= TRY IT =
Please repeat all the entries. Nothing may differ.

= SUPPLIED MATERIAL =
——————
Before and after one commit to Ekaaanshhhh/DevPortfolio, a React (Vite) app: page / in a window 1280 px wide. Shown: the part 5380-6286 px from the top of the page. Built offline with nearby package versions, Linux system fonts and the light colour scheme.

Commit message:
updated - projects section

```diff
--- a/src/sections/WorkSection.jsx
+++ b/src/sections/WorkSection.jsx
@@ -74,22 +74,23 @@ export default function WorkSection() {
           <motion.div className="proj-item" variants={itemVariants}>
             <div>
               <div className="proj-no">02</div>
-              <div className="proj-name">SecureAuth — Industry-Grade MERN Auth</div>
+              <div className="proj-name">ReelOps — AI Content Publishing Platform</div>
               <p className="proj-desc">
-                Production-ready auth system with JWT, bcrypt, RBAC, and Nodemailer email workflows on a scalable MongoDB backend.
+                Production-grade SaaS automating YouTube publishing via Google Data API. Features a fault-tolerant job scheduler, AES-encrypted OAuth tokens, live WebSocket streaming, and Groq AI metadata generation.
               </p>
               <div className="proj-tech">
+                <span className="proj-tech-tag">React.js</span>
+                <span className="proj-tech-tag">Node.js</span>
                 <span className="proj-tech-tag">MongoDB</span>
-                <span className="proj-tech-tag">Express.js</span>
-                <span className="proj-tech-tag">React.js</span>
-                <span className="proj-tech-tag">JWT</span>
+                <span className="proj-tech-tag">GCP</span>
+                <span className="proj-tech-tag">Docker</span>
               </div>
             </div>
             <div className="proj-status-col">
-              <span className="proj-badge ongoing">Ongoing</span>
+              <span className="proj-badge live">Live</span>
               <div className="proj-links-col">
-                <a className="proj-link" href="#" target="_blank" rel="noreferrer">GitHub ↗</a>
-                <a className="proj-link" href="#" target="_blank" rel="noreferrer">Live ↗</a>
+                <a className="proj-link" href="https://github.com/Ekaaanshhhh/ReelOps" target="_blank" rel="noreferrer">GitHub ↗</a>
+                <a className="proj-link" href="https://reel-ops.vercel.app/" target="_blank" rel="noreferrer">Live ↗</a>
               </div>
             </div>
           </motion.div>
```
——————
= WRITTEN ANSWER =
Before and after one commit to Ekaaanshhhh/DevPortfolio, a React (Vite) app: page / in a window 1280 px wide. Shown: the part 5380-6286 px from the top of the page. Built offline with nearby package versions, Linux system fonts and the light colour scheme.

Commit message:
updated - projects section

```diff
--- a/src/sections/WorkSection.jsx
+++ b/src/sections/WorkSection.jsx
@@ -74,22 +74,23 @@ export default function WorkSection() {
           <motion.div className="proj-item" variants={itemVariants}>
             <div>
               <div className="proj-no">02</div>
-              <div className="proj-name">SecureAuth — Industry-Grade MERN Auth</div>
+              <div className="proj-name">ReelOps — AI Content Publishing Platform</div>
               <p className="proj-desc">
-                Production-ready auth system with JWT, bcrypt, RBAC, and Nodemailer email workflows on a scalable MongoDB backend.
+                Production-grade SaaS automating YouTube publishing via Google Data API. Features a fault-tolerant job scheduler, AES-encrypted OAuth tokens, live WebSocket streaming, and Groq AI metadata generation.
               </p>
               <div className="proj-tech">
+                <span className="proj-tech-tag">React.js</span>
+                <span className="proj-tech-tag">Node.js</span>
                 <span className="proj-tech-tag">MongoDB</span>
-                <span className="proj-tech-tag">Express.js</span>
-                <span className="proj-tech-tag">React.js</span>
-                <span className="proj-tech-tag">JWT</span>
+                <span className="proj-tech-tag">GCP</span>
+                <span className="proj-tech-tag">Docker</span>
               </div>
             </div>
             <div className="proj-status-col">
-              <span className="proj-badge ongoing">Ongoing</span>
+              <span className="proj-badge live">Live</span>
               <div className="proj-links-col">
-                <a className="proj-link" href="#" target="_blank" rel="noreferrer">GitHub ↗</a>
-                <a className="proj-link" href="#" target="_blank" rel="noreferrer">Live ↗</a>
+                <a className="proj-link" href="https://github.com/Ekaaanshhhh/ReelOps" target="_blank" rel="noreferrer">GitHub ↗</a>
+                <a className="proj-link" href="https://reel-ops.vercel.app/" target="_blank" rel="noreferrer">Live ↗</a>
               </div>
             </div>
           </motion.div>
```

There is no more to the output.